Learning JavaScript

Last year, the project I was working on at work switched languages for its UI code from C++ to HTML and JavaScript. For me, this meant learning JavaScript and web development.

When I was in college, we studied Java as the “proper” programming language and barely covered JavaScript - only as part of a HTML course. Back then, I never really saw it as anything more than a language for adding simple dynamic features to a web page. However ten years later, and (hopefully!) knowing a great deal more about programming, my opinions have changed. Now, I have a whole new respect for JavaScript, based on features that I wouldn’t have been able to really comprehend back then.

I love the power that first class functions and closures give you. It’s spoiled me as a programmer as I’m finding it hard going back to languages without those features! I know that they are coming, or have recently come, to Java and C++. However given the nature of exising legacy codebases in those languages and that projects may be restricted to earlier compilers, it’ll be a while before they’re mainstream.

There are no shortage of in-depth JavaScript books and tutorials which teach all the features of the language. However learning JavaScript syntax and features is not the problem. The real issue is knowing what features to avoid. Unfortunately it’s incredibly easy to write unmaintainable code in JavaScript if you’re not careful. Luckily there are some very good books written on this topic. The ones I recommend are:

  • Douglas Crockford’s JavaScript: The Good Parts. This is an really good compact book. It allows you to limit yourself to the features of JavaScript which support good software development practices.
  • Nicholas Zakas’s Maintainable JavaScript. Again this book is more than a simple explanation of JavaScript syntax. It’s topics include JavaScript programming practices and build automation. The build process part is especially useful for learning the proper process for building, linting and testing JavaScript code.
  • Marijn Haverbeke’s Eloquent JavaScript. This is available for free on the website. The really cool part about the site is that all the JavaScript code snippets are interactive and can be run on the page while you are reading them.

Irish Rail’s RealTime API

I spent a lot of time in my childhood and early twenties traveling on the Irish Rail Network. Mostly this seemed to involve waiting for ages at Limerick Junction or barely finding a space to stand on a packed train from Dublin. Those experiences didn’t exactly leave me with a great impression of Iarnród Éireann.

Given this, I was amazed to find out recently, that Iarnród Éireann have an XML API for accessing realtime data about the trains running on their network. Credit where credit is due, this is an excellent idea and I wish more companies would implement something similar.

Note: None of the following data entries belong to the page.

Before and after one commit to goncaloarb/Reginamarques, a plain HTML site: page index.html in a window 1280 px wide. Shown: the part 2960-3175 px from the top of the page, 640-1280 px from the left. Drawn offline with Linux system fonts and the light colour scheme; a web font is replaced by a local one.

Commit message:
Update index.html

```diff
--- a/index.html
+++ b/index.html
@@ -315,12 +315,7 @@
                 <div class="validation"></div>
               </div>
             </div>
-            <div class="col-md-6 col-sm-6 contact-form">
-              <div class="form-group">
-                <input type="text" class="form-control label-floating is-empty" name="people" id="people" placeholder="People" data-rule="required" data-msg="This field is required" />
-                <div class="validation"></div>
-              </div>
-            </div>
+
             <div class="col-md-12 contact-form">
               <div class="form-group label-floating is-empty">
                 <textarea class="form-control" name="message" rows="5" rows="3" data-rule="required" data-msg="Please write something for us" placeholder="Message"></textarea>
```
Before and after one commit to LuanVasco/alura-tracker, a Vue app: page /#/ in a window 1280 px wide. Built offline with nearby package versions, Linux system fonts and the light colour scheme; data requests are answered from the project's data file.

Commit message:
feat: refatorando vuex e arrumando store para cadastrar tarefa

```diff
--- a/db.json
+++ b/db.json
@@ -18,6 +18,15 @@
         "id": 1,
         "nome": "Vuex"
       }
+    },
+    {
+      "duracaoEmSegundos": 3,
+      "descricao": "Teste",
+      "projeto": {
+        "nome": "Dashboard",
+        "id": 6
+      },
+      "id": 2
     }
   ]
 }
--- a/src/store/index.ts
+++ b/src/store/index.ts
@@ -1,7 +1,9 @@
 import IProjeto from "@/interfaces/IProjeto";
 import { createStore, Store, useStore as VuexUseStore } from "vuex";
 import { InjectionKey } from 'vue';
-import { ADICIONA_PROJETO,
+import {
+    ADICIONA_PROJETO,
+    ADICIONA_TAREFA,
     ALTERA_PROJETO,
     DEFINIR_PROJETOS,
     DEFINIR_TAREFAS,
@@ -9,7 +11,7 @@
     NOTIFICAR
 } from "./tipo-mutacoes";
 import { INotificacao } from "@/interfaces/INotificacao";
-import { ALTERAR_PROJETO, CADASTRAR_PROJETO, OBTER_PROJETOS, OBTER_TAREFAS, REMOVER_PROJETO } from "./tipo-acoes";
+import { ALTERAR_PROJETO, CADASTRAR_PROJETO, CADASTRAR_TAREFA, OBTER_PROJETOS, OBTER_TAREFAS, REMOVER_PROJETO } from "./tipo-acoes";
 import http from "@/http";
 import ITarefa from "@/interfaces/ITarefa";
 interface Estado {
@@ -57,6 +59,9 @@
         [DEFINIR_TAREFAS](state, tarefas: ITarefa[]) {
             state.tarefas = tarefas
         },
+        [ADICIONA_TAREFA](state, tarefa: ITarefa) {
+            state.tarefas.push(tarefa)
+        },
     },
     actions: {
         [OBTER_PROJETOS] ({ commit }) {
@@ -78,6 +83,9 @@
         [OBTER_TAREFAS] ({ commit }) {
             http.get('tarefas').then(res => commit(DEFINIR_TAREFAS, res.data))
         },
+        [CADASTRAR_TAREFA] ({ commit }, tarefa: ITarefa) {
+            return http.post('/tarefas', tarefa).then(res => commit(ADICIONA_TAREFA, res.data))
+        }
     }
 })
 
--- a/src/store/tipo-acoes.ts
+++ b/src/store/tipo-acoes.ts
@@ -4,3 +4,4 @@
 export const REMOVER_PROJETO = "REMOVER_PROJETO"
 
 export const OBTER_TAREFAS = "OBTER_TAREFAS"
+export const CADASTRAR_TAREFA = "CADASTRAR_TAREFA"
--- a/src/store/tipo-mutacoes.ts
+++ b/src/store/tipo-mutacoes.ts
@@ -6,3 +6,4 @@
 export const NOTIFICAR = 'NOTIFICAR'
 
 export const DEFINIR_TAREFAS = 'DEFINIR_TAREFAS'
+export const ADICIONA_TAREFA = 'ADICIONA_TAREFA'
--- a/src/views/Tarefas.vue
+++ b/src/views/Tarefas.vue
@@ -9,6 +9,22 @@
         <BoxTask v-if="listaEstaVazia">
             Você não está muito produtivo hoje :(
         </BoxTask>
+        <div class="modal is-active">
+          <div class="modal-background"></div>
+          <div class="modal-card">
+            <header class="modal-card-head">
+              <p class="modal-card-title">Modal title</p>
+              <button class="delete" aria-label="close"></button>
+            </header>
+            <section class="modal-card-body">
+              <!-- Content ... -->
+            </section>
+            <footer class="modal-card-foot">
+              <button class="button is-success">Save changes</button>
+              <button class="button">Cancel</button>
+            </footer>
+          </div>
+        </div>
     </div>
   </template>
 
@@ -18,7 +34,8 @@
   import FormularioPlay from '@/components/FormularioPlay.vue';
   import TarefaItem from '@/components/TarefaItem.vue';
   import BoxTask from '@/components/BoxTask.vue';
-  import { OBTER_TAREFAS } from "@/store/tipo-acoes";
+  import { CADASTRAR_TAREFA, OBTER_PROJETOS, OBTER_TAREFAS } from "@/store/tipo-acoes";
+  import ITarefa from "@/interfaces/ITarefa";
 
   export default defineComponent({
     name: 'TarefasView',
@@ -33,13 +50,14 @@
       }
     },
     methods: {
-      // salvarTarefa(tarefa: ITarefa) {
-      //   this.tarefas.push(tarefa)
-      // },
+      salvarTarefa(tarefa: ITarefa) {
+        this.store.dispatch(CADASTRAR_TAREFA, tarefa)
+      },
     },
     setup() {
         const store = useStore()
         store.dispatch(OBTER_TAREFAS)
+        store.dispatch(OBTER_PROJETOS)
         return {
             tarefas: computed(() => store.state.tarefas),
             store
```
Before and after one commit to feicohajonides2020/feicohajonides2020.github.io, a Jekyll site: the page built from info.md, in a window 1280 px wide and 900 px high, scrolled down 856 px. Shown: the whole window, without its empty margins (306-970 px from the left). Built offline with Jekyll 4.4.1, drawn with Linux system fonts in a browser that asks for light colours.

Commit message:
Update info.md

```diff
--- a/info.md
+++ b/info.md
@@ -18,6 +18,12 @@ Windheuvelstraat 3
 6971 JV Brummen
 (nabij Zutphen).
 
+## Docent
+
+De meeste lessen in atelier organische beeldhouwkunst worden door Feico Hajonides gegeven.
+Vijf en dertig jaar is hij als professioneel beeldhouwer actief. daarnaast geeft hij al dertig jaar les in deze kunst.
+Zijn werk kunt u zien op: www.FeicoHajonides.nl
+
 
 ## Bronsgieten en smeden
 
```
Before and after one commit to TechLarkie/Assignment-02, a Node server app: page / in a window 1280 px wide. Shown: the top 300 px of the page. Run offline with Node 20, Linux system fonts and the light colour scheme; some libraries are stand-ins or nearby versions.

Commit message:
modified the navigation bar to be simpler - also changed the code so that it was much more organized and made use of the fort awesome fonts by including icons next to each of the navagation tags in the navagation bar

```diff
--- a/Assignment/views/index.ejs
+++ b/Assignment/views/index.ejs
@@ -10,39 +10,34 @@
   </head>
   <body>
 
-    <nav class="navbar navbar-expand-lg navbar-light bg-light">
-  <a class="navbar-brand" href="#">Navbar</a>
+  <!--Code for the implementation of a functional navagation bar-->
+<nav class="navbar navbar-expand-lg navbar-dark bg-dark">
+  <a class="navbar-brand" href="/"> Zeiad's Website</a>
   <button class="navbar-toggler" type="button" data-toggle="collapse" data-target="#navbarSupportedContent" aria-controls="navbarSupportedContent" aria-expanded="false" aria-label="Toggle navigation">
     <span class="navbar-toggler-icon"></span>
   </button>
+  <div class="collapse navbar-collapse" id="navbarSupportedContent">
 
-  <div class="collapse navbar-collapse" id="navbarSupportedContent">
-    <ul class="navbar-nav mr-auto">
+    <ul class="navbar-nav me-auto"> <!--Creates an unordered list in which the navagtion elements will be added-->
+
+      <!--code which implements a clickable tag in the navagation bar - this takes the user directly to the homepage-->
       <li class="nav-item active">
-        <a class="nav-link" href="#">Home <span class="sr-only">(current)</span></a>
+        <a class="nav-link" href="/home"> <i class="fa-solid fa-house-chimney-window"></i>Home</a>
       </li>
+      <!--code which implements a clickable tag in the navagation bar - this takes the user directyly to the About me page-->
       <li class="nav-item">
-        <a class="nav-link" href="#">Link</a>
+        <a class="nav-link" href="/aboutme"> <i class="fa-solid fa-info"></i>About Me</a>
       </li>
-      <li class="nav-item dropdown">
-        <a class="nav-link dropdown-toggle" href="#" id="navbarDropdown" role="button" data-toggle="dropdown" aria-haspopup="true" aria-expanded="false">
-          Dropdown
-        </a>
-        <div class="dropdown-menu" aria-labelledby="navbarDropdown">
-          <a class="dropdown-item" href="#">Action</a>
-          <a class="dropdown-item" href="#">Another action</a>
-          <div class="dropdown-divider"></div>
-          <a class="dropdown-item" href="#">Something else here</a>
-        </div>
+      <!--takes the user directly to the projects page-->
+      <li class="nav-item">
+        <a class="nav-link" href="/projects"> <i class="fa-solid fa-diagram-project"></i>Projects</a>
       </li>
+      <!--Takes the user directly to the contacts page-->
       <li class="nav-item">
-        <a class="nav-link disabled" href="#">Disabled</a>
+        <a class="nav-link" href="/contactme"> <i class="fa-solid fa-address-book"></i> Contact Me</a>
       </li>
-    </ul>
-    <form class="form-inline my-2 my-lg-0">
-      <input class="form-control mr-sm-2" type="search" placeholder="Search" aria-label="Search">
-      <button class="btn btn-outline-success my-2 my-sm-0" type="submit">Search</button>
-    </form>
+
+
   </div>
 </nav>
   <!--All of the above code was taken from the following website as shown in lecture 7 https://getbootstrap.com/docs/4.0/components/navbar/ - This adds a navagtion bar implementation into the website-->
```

The API provides functionality for getting a list of the stations and what trains are due at those stations in the next ninety minutes. It also gives a list of all trains active on the network. It can filter by DART, Suburban or Mainline trains (that leaves some trains in an ‘other’ category - I’m not too sure what these actually are).

I used this API as part of a Backbone learning project. It was quite fun to do. The API returns latitude and longitude coordinates for each station and train, allowing them to be plotted on a Google Map widget. I never realised there were so many stations in Ireland until I saw them plotted on the map.

One issue I ran into was testing the application with live data. Given that I was programming this at night after work, you’d soon reach a time when there are very few trains left on the network!

One technical detail about the API is that it is in XML rather than JSON. This means that I can’t use Ajax or JSONP to get the data, due to the same origin policy. Instead I had to bounce the results through YQL. YQL exposes a SQL like interface to web data. I’m only using a basic ‘select all’ query here but looking at their site you can do lots of cool and complex stuff. I found a good tutorial from Cypress North on how to use YQL in your code to consume an XML API.